Content revision data:
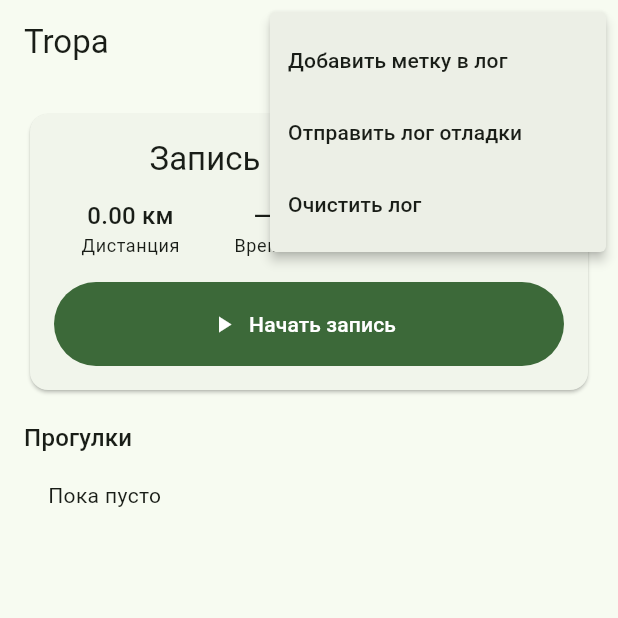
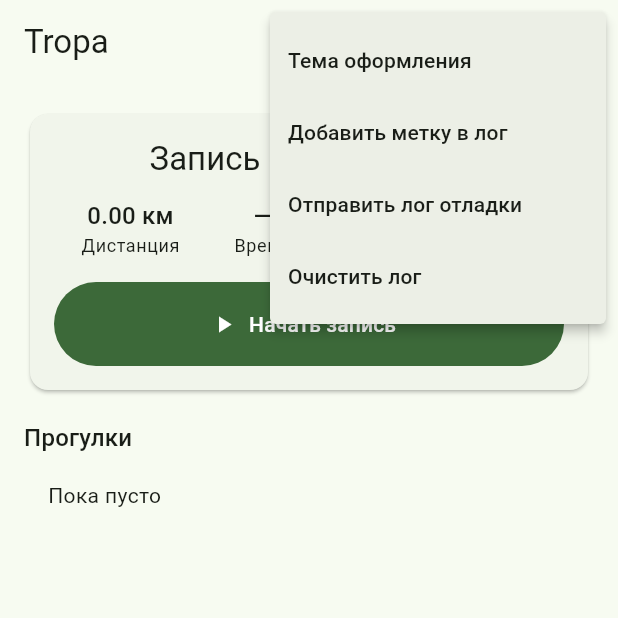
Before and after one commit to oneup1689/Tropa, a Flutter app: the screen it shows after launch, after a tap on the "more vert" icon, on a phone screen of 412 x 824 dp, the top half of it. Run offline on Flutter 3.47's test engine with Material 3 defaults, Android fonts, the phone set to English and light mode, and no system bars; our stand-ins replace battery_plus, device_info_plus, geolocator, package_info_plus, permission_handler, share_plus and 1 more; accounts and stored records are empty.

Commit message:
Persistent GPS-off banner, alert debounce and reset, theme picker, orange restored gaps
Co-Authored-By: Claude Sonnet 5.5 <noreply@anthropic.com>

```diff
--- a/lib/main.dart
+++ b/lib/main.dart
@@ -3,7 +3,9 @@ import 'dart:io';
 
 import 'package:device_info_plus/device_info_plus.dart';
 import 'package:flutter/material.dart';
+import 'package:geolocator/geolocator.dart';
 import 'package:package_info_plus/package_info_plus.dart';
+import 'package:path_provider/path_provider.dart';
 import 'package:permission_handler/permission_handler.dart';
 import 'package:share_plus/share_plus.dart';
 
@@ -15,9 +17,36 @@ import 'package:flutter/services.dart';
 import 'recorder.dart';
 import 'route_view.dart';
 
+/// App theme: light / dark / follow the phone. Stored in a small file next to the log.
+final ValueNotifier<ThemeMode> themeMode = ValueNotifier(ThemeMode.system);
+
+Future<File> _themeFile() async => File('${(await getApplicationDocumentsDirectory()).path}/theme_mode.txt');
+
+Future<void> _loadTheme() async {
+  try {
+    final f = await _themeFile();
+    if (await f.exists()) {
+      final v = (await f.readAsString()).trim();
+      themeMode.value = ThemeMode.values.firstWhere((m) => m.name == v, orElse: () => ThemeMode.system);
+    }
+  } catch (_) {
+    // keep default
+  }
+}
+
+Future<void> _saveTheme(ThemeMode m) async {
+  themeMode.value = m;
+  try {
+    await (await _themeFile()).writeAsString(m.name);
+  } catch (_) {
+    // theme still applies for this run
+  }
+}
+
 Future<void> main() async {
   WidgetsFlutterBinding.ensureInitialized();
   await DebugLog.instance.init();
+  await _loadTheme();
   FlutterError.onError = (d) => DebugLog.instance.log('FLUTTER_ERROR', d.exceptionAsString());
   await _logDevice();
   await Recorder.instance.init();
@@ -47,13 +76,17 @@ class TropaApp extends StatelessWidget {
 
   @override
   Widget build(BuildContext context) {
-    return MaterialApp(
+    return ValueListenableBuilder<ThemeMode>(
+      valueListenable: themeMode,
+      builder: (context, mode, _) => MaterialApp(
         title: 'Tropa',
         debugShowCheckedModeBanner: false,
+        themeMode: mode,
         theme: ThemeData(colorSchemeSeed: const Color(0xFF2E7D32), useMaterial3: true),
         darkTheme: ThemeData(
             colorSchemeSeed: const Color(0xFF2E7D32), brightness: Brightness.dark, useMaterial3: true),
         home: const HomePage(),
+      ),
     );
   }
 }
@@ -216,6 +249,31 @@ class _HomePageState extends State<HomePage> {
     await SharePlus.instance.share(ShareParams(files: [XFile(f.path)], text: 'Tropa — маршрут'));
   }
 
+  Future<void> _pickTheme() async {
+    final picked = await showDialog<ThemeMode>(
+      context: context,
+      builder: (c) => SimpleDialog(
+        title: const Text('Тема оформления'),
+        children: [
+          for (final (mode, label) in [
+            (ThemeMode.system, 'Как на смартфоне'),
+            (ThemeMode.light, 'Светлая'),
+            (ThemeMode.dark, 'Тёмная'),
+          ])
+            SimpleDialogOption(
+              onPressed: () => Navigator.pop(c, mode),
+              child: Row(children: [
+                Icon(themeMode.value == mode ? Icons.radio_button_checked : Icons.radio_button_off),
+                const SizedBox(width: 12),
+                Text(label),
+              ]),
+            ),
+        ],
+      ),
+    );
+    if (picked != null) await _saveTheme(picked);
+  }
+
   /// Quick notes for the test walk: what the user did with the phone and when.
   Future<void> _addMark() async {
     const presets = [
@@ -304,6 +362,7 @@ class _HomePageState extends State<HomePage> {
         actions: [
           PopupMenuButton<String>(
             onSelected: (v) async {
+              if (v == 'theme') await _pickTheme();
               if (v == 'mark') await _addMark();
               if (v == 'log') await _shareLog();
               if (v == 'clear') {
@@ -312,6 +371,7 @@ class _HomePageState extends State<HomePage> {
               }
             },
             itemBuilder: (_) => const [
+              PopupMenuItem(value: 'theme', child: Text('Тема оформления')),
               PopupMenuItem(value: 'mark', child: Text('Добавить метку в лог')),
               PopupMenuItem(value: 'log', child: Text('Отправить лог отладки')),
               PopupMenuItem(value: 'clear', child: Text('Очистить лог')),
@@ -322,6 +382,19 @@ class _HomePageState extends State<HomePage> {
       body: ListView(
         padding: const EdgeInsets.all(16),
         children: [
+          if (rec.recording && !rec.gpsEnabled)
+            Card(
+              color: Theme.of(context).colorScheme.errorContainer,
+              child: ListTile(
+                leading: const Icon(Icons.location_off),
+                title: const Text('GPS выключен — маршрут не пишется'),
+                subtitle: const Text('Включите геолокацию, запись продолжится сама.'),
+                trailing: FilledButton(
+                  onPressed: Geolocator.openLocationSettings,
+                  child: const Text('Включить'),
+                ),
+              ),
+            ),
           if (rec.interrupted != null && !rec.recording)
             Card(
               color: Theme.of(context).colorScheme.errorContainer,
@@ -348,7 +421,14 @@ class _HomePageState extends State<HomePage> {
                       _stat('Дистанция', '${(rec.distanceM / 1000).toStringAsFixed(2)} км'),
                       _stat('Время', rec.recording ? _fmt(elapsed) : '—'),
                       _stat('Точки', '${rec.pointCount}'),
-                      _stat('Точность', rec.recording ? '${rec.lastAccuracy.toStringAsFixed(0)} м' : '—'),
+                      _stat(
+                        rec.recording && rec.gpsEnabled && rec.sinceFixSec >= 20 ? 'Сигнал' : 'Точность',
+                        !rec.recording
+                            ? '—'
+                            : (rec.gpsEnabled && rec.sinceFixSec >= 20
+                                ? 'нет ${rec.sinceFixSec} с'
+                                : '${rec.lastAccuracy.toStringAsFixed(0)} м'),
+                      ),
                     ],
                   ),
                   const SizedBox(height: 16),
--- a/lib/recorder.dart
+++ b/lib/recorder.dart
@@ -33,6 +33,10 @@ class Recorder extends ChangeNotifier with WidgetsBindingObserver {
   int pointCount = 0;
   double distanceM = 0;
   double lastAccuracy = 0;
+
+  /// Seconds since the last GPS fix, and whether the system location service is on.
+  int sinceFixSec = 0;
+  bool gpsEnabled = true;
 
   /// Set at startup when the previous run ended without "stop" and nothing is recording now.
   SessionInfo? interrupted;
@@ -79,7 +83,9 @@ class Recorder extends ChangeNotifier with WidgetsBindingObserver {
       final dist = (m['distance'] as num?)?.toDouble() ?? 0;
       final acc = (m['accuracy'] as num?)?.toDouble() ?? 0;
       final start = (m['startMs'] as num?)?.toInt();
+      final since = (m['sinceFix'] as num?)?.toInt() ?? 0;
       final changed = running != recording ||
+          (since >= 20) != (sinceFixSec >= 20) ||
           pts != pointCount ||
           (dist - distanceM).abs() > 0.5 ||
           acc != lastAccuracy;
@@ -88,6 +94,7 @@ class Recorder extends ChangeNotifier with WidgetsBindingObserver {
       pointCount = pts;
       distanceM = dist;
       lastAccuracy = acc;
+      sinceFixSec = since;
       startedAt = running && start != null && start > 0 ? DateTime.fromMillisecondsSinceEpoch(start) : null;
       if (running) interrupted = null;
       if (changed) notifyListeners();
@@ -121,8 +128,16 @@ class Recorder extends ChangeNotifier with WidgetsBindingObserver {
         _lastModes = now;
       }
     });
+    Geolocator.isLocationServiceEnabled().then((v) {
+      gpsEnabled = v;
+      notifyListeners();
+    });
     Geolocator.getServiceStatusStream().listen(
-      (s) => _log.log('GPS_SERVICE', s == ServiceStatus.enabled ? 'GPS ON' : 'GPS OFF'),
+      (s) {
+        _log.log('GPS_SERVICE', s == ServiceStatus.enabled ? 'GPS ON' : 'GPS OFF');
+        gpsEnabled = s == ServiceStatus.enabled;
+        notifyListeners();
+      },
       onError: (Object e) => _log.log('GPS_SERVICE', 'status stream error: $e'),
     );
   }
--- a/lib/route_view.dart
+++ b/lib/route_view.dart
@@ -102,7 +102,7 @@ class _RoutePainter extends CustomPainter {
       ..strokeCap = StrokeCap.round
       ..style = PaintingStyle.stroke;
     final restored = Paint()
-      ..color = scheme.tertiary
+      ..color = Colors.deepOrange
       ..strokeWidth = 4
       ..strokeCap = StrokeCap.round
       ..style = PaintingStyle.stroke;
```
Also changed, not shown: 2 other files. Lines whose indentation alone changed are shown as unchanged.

--

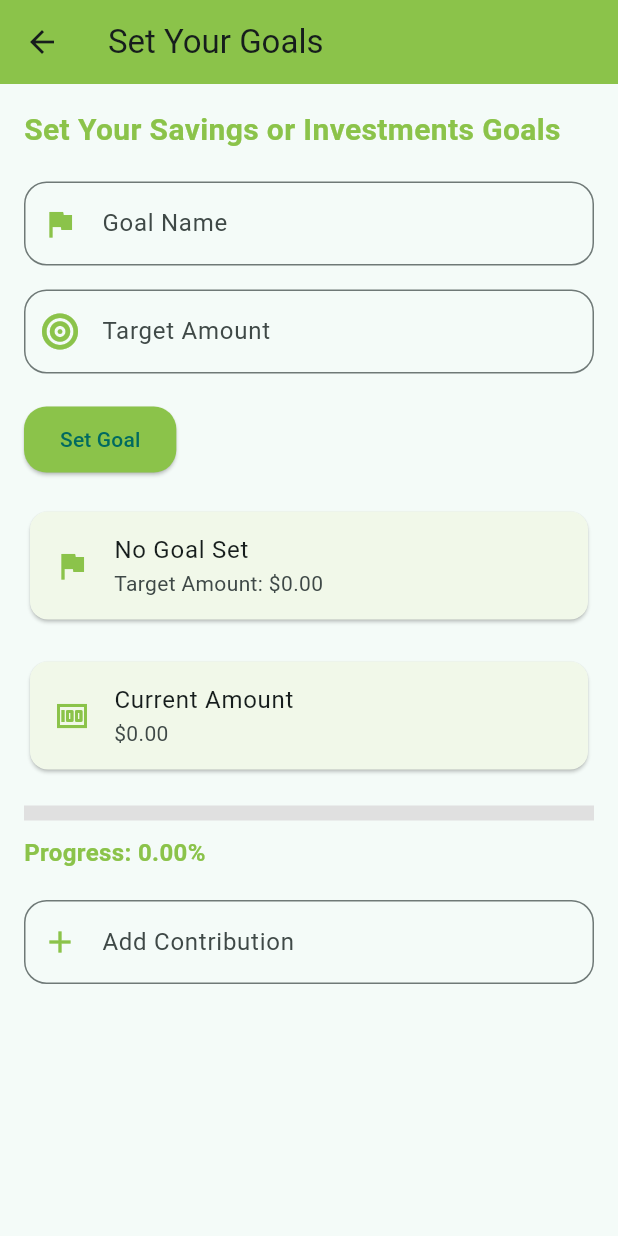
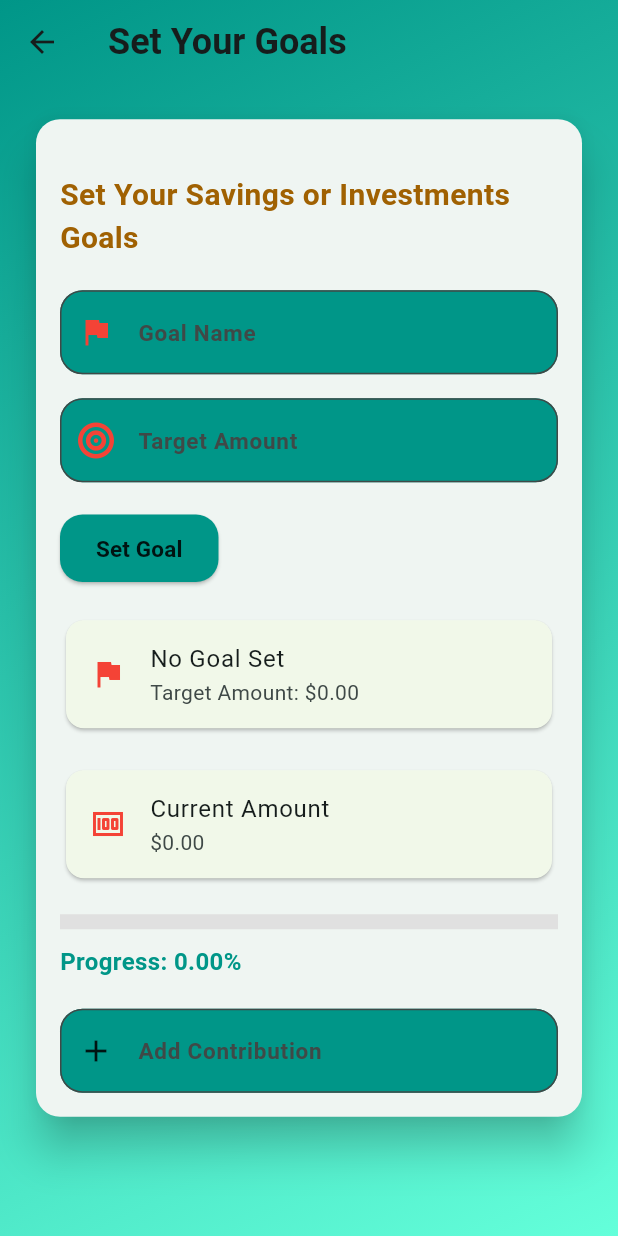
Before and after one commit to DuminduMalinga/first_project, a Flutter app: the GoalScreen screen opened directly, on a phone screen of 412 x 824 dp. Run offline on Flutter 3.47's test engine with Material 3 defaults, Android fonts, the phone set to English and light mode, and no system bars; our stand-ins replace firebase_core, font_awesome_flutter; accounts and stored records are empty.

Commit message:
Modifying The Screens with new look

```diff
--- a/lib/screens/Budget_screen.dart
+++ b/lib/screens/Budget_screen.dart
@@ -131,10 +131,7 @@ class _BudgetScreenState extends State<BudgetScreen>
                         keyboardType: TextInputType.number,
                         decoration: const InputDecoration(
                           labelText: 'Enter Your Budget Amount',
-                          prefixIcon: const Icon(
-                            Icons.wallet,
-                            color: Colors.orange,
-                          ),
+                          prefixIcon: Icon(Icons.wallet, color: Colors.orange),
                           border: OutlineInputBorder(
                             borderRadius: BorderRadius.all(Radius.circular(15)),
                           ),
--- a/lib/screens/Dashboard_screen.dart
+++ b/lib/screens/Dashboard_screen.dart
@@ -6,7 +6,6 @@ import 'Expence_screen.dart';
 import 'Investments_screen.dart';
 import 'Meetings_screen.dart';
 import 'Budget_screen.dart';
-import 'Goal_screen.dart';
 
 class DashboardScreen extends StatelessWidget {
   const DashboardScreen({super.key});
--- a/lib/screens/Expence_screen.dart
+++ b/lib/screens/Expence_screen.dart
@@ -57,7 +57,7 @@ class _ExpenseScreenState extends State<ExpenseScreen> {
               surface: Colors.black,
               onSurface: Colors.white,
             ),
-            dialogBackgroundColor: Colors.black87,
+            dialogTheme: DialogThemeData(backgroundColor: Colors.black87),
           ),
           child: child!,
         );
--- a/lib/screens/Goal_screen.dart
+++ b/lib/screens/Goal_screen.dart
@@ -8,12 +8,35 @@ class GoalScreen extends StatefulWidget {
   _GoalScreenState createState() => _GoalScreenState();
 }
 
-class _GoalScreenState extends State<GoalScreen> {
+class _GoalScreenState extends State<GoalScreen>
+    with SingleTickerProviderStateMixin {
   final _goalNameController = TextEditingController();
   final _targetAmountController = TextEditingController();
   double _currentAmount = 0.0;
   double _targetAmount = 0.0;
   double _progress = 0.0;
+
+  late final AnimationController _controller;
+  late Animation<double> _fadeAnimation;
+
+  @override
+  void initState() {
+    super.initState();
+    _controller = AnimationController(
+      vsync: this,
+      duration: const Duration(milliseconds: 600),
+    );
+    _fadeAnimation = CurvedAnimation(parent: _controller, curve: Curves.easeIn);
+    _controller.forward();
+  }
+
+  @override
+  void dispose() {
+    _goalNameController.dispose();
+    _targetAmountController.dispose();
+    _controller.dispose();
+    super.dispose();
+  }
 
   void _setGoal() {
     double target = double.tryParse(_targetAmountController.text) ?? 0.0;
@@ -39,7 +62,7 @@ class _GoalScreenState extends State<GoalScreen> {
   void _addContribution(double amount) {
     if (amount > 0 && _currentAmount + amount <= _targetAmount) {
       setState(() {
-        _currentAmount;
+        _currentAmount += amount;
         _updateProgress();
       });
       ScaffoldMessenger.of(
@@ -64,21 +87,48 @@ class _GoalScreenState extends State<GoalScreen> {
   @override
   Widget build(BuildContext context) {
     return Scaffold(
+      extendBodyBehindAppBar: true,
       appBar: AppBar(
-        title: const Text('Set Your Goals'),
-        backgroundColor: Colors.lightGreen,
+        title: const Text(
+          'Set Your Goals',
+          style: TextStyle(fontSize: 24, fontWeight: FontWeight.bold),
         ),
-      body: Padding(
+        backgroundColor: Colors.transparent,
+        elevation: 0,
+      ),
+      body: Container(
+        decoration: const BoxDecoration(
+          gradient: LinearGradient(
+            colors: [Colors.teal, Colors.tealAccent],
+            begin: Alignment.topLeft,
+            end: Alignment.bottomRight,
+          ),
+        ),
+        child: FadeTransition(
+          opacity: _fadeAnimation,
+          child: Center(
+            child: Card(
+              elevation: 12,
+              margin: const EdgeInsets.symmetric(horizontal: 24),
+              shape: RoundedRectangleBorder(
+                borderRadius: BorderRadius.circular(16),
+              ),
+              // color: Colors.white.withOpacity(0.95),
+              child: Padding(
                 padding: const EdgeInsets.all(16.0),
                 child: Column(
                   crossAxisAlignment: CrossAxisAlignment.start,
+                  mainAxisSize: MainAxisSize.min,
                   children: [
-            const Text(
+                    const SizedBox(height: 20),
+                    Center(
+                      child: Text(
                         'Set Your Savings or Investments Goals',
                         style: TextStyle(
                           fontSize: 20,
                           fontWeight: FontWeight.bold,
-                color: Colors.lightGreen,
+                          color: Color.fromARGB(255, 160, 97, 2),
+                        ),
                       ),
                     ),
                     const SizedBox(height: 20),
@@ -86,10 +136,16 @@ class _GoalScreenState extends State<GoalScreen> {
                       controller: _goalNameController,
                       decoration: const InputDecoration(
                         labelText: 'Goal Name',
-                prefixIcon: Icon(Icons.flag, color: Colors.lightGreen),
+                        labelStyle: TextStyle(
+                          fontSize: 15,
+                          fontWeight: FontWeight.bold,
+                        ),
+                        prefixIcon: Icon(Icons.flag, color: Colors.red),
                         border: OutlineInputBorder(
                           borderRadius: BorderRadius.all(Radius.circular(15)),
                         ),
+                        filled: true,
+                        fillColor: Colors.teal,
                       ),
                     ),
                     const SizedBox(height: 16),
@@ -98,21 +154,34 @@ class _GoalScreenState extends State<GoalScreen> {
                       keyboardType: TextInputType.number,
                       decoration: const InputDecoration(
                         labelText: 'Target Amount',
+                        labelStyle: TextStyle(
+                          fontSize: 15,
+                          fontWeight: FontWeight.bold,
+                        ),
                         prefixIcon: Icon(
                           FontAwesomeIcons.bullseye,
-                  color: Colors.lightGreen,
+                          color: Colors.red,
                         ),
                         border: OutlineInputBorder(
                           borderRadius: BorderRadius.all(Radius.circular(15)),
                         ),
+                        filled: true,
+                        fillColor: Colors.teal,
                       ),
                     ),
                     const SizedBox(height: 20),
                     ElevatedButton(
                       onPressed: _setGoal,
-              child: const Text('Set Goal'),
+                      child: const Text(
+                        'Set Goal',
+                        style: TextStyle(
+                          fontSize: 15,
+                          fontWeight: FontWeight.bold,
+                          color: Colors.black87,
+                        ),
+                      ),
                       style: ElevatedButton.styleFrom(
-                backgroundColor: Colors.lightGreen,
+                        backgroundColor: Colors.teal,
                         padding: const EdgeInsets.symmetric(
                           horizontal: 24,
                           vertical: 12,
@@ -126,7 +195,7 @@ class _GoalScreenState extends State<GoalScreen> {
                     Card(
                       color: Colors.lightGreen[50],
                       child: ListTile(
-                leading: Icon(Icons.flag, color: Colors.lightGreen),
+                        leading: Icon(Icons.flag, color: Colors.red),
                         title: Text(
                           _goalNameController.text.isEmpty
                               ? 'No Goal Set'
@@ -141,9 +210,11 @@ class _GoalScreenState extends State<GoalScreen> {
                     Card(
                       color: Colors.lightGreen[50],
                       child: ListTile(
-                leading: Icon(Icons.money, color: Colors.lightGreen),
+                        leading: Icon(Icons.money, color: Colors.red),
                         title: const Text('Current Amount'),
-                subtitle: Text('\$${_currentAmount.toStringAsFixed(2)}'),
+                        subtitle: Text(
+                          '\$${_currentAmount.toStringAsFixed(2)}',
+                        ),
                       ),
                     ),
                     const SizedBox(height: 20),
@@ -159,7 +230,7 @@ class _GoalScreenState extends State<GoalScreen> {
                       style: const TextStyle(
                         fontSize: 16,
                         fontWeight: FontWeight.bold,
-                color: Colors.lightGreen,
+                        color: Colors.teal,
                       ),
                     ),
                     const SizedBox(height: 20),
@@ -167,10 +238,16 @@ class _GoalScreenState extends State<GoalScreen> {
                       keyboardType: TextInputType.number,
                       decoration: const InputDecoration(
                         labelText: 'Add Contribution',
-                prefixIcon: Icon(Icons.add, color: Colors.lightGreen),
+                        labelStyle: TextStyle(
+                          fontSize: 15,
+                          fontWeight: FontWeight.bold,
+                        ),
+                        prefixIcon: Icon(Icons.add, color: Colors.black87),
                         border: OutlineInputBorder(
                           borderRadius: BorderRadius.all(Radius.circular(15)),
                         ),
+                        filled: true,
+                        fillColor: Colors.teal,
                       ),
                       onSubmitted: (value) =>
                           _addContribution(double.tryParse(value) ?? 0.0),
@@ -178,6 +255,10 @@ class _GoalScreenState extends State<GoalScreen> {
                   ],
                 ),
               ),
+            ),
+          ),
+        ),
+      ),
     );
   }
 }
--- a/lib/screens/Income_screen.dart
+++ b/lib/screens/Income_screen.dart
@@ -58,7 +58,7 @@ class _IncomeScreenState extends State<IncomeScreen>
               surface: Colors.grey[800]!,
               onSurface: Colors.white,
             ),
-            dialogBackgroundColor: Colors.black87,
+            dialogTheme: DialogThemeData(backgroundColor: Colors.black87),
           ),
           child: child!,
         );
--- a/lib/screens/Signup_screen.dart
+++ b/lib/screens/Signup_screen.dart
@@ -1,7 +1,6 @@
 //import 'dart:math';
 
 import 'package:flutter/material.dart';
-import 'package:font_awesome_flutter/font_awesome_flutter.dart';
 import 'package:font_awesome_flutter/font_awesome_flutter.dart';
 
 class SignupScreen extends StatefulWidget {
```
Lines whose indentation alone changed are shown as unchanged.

WHAT THE TASK REQUIRES:
Among the lines above, find those containing the word "AnimationController" and copy each.

WRITTEN ANSWER:
+  late final AnimationController _controller;
+    _controller = AnimationController(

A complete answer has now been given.